How can you judge a book by its cover when the same book is packaged so differently? Yet I do all the time. In fact, looking at the covers above of TLOD, which are all pretty bad, to my mind; i.e. illustrative, you would be forgiven for judging the same book (badly) though you saw 30 or more covers (I think that's how many languages the novel was translated into; either that or 21 None of the covers of The Land of Decoration were what I imagined when I saw the book in my head, and The Professor of Poetry, though it began well, went downhill once Waterstones got their hands on it (as TLOD paperback did once Richard and Judy were partnered with the publisher). These days covers have to grab, entice, look pretty or quirky or dangerous. Covers are made into visual junk-food, delivering quick information and promising a certain calibre of high-calorific entertainment - unless you are a lucky novelist whose cover doesn't bow to these commercial pressures. But I think, in this context of over-stimulation, if you want to make a book look different, you should put nothing on the cover at all except perhaps the title (and some publishers do this now - the beautiful Fitzcarraldo editions, for eg).
Women authors, even respected ones, such as Louise Erdrich and Anne Tyler, often seem to have terrible covers, much worse than their male peers. I can't say that Hilary Mantel's recent covers are terrible, but I heard she had some pretty awful ones in her time. But finally, some female authors, who are 'serious' and 'literary' are getting covers to rival their male counterparts. I only wish TLOD and The Professor had been a little bit more in that ballpark.

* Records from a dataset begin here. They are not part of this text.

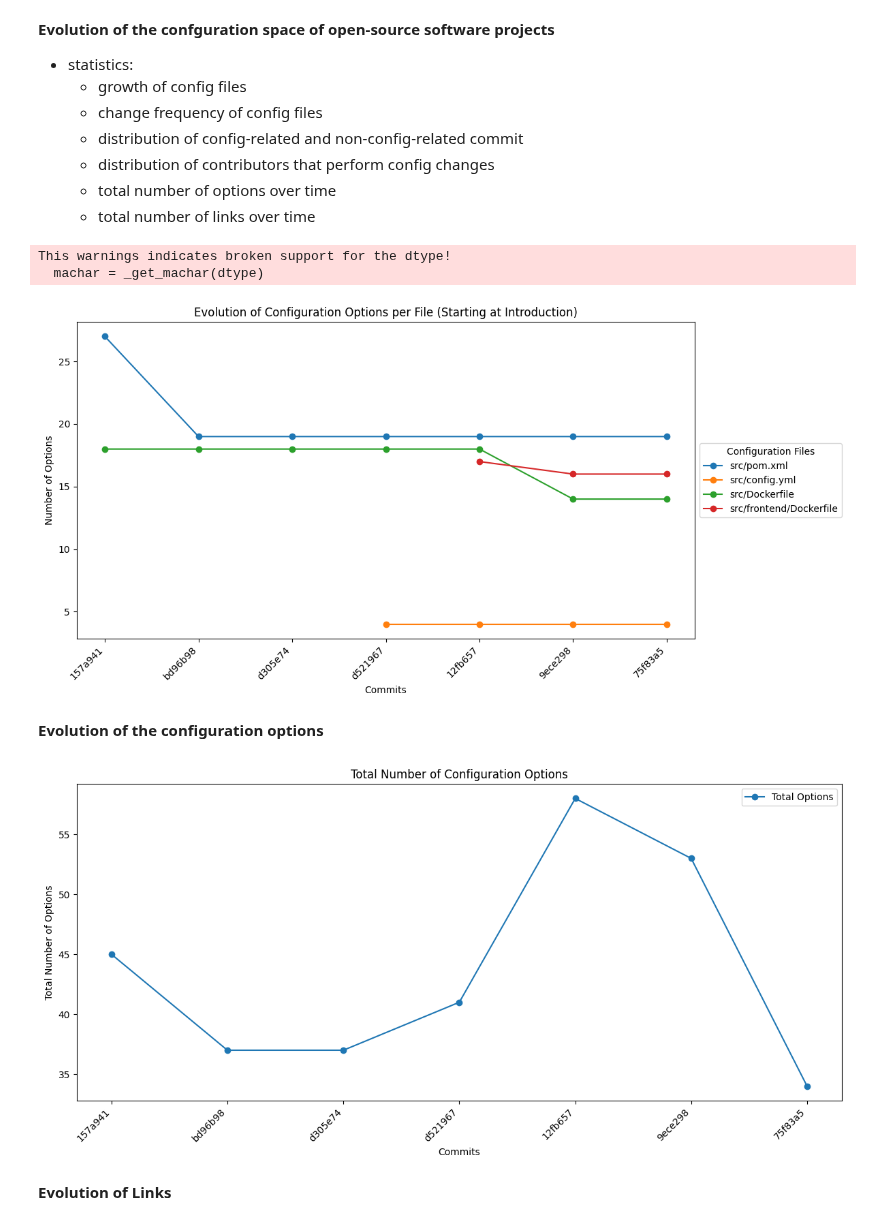
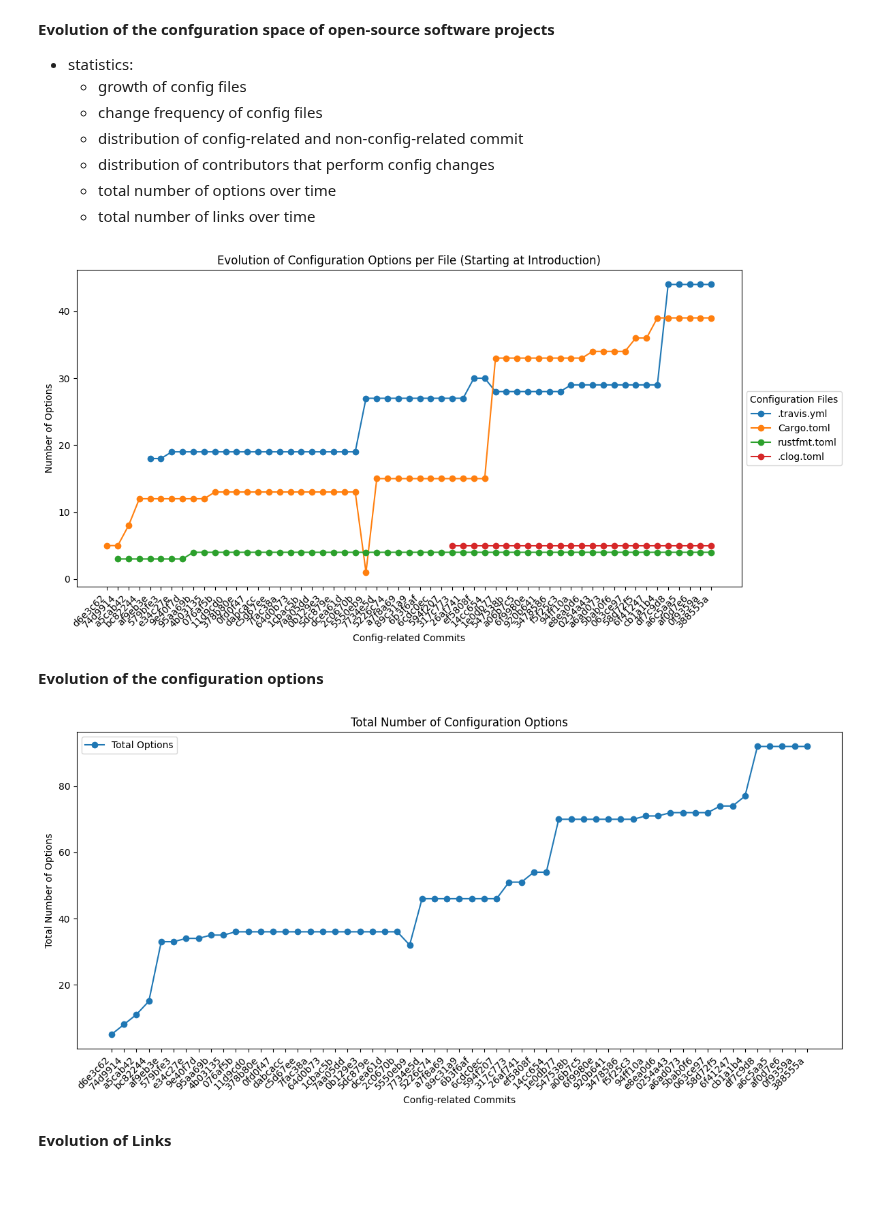
Before and after one commit to simisimon/config-space, a Jupyter notebook: src/compute_config_statistics.ipynb, the cells around one changed output. Cells and saved outputs as stored; diff of their text form; code cells hidden in the pictures; blank space fills up the shorter version.

Commit message:
Update visualization script

```diff
--- a/src/compute_config_statistics.ipynb
+++ b/src/compute_config_statistics.ipynb
@@ -11,7 +11,7 @@
 # %%
 import json
 
-data_file = "../data/analyzed_projects/test_project.json"
+data_file = "../data/analyzed_projects/leaf.json"
 
 with open(data_file, "r", encoding="utf-8") as src:
     data = json.load(src)
@@ -45,38 +45,37 @@ def plot_config_file_evolution(data: List):
     for file, changes in file_data.items():
         for commit_hash, options in changes:
             index = x_ticks.index(commit_hash)
             file_lines[file][index] = options
 
     # Replace None with previous values for continuity
     for file, options in file_lines.items():
         last_value = None
         for i in range(len(options)):
             if options[i] is None:
                 options[i] = last_value
             else:
                 last_value = options[i]
 
     shortened_x_ticks = [commit[:7] for commit in x_ticks]
 
     # Re-plot with shortened commit hashes
     plt.figure(figsize=(12, 6))
     for file, options in file_lines.items():
         plt.plot(shortened_x_ticks, options, marker="o", label=file)
 
-    plt.xlabel("Commits")
+    plt.xlabel("Config-related Commits")
     plt.ylabel("Number of Options")
     plt.title("Evolution of Configuration Options per File (Starting at Introduction)")
     plt.xticks(rotation=45, ha="right")
     plt.legend(title="Configuration Files", loc="center left", bbox_to_anchor=(1, 0.5))
     plt.tight_layout()
-    plt.show()
+    #plt.show()
+    plt.savefig(f"../data/figures/{data['project_name']}_options_per_file.png")
 
 
 plot_config_file_evolution(data=data)
 # %% [output]
-This warnings indicates broken support for the dtype!
-  machar = _get_machar(dtype)
-[figure, old version]
+[figure, new version]
 # %% [markdown]
 **Evolution of the configuration options**
 # %%
@@ -125,17 +124,18 @@ def plot_num_options_evolution(data: List):
     plt.figure(figsize=(12, 6))
     plt.plot(shortened_x_ticks, total_options_per_commit, marker="o", label="Total Options")
 
-    plt.xlabel("Commits")
+    plt.xlabel("Config-related Commits")
     plt.ylabel("Total Number of Options")
     plt.title("Total Number of Configuration Options")
     plt.xticks(rotation=45, ha="right")
     plt.legend()
     plt.tight_layout()
-    plt.show()
+    #plt.show()
+    plt.savefig(f"../data/figures/{data['project_name']}_total_options.png")
 
 plot_num_options_evolution(data=data)
 # %% [output]
-[figure, old version]
+[figure, new version]
 # %% [markdown]
 **Evolution of Links**
 # %%
```
Also changed, not shown: parts of 3 cells of this notebook, 5 other files.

An author has very little say about the presentation of their work, however. And for a writer, unless there is a second edition of their work, the cover lasts forever (unless the book goes out of print). If you imagine an artist or musician having their work packaged in a way they feel is antithetical to its real nature, you begin to see how frustrating it can be!
N.B. A note about being a female author:
If you’re a woman and you write a book, the chances are your agent will be a woman, your editor will be a woman, as will the publicist, interviewers and reviewers. If you’re a man, then it's all men, except for the publicist, who will probably still be a woman. I'm not sure why this is; it’s as if the two sexes can’t intersect with each other in the world of publishing. While this is generalising, I think it's often the case. While this doesn't make that much (though some) difference on the one side, on the other, when the novel enters the public domain and seeks its readership, it does matter; because usually, novels written by female authors look like they are written by female authors, in order to attract a female readership (usually a specific sub-set) of female readership. Sadly, a significant proportion of novels (and books in general) written by women are 'dumbed down' in order to appeal to what publishers (rightly or wrongly) perceive to be a larger consumer base. This does not happen to male authors. The luckier female authors do not fall foul of this marketing ploy and are given covers, interviews and advertising (if there is any) that does not scream 'man' or 'woman' (and 'straight' man or woman, at that). I was not one of those lucky ahotrs, and hence I think a lot of men (and possibly more discerning female readers) were alienated from my books from the getgo. I feel in order to give a book a starting chance - or at least not predict and predetermine its' readership - all information about it, whether visual or audible, should be gender, class, race and readership neutral. A good example of such an approach is that taken by the relatively new and small publisher Fitzcarraldo. I would like to see this approach adopted by prize-giving committees too (though I don't think we should have literary prizes as they exist at present).
Don't Judge a Book